Over on Staten Island, a new, dramatically improved ferry terminal at St. George is in the final phases of construction. It will create a state-of-the-art gateway to Staten Island for thousands of commuters and tourists.

The project is a public/private partnership, being overseen by the New York City Economic Development Corporation (EDC), on behalf of the City and the City’s Department of Transportation (DOT).

The existing dark and dingy main waiting area has been transformed into an airy space with clerestory windows on all sides to let in natural light and a forty-foot high glass wall along the waterside to provide a spectacular view of New York Harbor. Two grand observation decks have been added to further take advantage of the expansive harbor views. The renovations will increase the existing retail space within the terminal by 30 percent.

Significantly, HOK has placed this project on track to be the first-ever in America LEED Certified sustainable intermodal center. A new green roof with an irrigation system powered by photovoltaics and restoring oyster beds to clean New York Harbor are two innovative sustainable concepts applied to the project.

Winrock Headquarters is model for sustainability

A striking new headquarters building for Winrock International has recently been completed on a site adjacent to the Arkansas River in Little Rock.

It embodies the nonprofit organization’s mission to sustain natural resources and protect the environment.

Winrock’s two-story facility has a “gull wing” roof that is split into two glass pavilions divided by a breezeway. Within the breezeway is a cistern for collecting rain water, which will provide much of the water needed for irrigating the grounds.

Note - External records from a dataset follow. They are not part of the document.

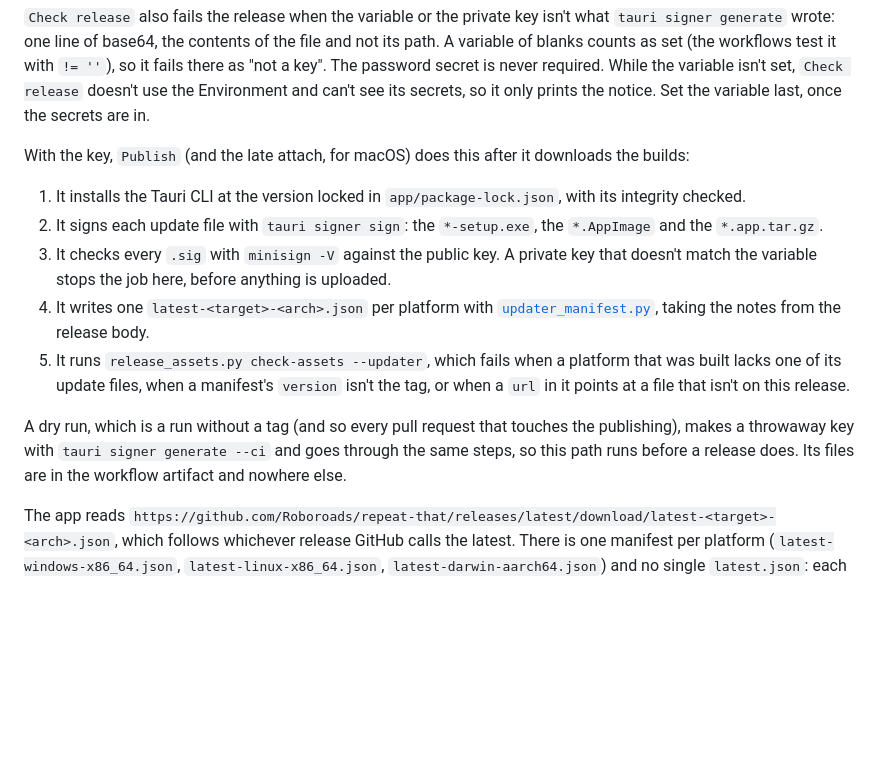
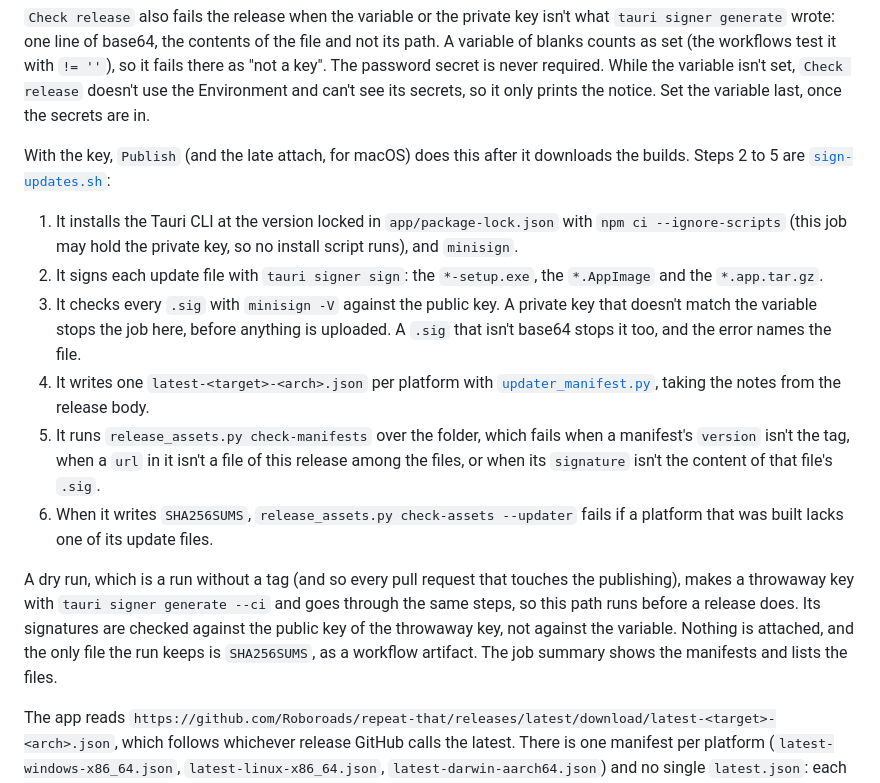
Before and after one commit to Roboroads/repeat-that, a Markdown page: docs/MAINTAINING.md, the part around the change. Rendered like a GitHub page; blank space fills up the shorter version.

Commit message:
docs(maintaining): list the signing steps as sign-updates.sh runs them and say what a dry run keeps

```diff
--- a/docs/MAINTAINING.md
+++ b/docs/MAINTAINING.md
@@ -902,21 +902,28 @@ with `!= ''`), so it fails there as "not a key". The password secret is never re
 `Check release` doesn't use the Environment and can't see its secrets, so it only prints the notice. Set the variable
 last, once the secrets are in.
 
-With the key, `Publish` (and the late attach, for macOS) does this after it downloads the builds:
+With the key, `Publish` (and the late attach, for macOS) does this after it downloads the builds. Steps 2 to 5 are
+[`sign-updates.sh`](../.github/scripts/sign-updates.sh):
 
-1. It installs the Tauri CLI at the version locked in `app/package-lock.json`, with its integrity checked.
+1. It installs the Tauri CLI at the version locked in `app/package-lock.json` with `npm ci --ignore-scripts` (this job
+   may hold the private key, so no install script runs), and `minisign`.
 2. It signs each update file with `tauri signer sign`: the `*-setup.exe`, the `*.AppImage` and the `*.app.tar.gz`.
 3. It checks every `.sig` with `minisign -V` against the public key. A private key that doesn't match the variable
-   stops the job here, before anything is uploaded.
+   stops the job here, before anything is uploaded. A `.sig` that isn't base64 stops it too, and the error names the
+   file.
 4. It writes one `latest-<target>-<arch>.json` per platform with
    [`updater_manifest.py`](../.github/scripts/updater_manifest.py), taking the notes from the release body.
-5. It runs `release_assets.py check-assets --updater`, which fails when a platform that was built lacks one of its
-   update files, when a manifest's `version` isn't the tag, or when a `url` in it points at a file that isn't on this
-   release.
+5. It runs `release_assets.py check-manifests` over the folder, which fails when a manifest's `version` isn't the tag,
+   when a `url` in it isn't a file of this release among the files, or when its `signature` isn't the content of that
+   file's `.sig`.
+6. When it writes `SHA256SUMS`, `release_assets.py check-assets --updater` fails if a platform that was built lacks
+   one of its update files.
 
 A dry run, which is a run without a tag (and so every pull request that touches the publishing), makes a throwaway key
-with `tauri signer generate --ci` and goes through the same steps, so this path runs before a release does. Its files
-are in the workflow artifact and nowhere else.
+with `tauri signer generate --ci` and goes through the same steps, so this path runs before a release does. Its
+signatures are checked against the public key of the throwaway key, not against the variable. Nothing is attached, and
+the only file the run keeps is `SHA256SUMS`, as a workflow artifact. The job summary shows the manifests and lists the
+files.
 
 The app reads `https://github.com/Roboroads/repeat-that/releases/latest/download/latest-<target>-<arch>.json`, which
 follows whichever release GitHub calls the latest. There is one manifest per platform (`latest-windows-x86_64.json`,
```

In keeping with Winrock’s philosophy of environmental conservatism and responsibility, the goal in building the new facility was to achieve, at minimum, a Silver LEED rating and to set an example of sustainability for other non-profit groups. The roof is glazed to reduce heat absorption and the under-floor air supply system only conditions occupied spaces. Glass curtain walls and openings in the second floor slab allow natural light to penetrate the office throughout the day, which will be the primary source of ambient light. A high emissivity roof reduces the heat island effect, minimizing impact on the microclimate. Exterior lights fall within the property to reduce nocturnal light pollution, and more than 77% of construction waste was diverted away from landfills by recycling.

Many of the materials that were specified in the design are found in the Little Rock region. Furthermore, the interior specifications were very rigid, requiring “cradle to grave” recyclable content and the employment of renewable energy sources.

Other sustainable projects on the boards in New York include the 22 acre “living roofed” Javits Center Expansion, a new building for a European Automotive Company to be located in Northern New Jersey, as well as the recently completed Terminal A, at Logan Airport for Delta Airlines.


COPYRIGHT 2005 Hagedorn Publication

COPYRIGHT 2005 Gale Group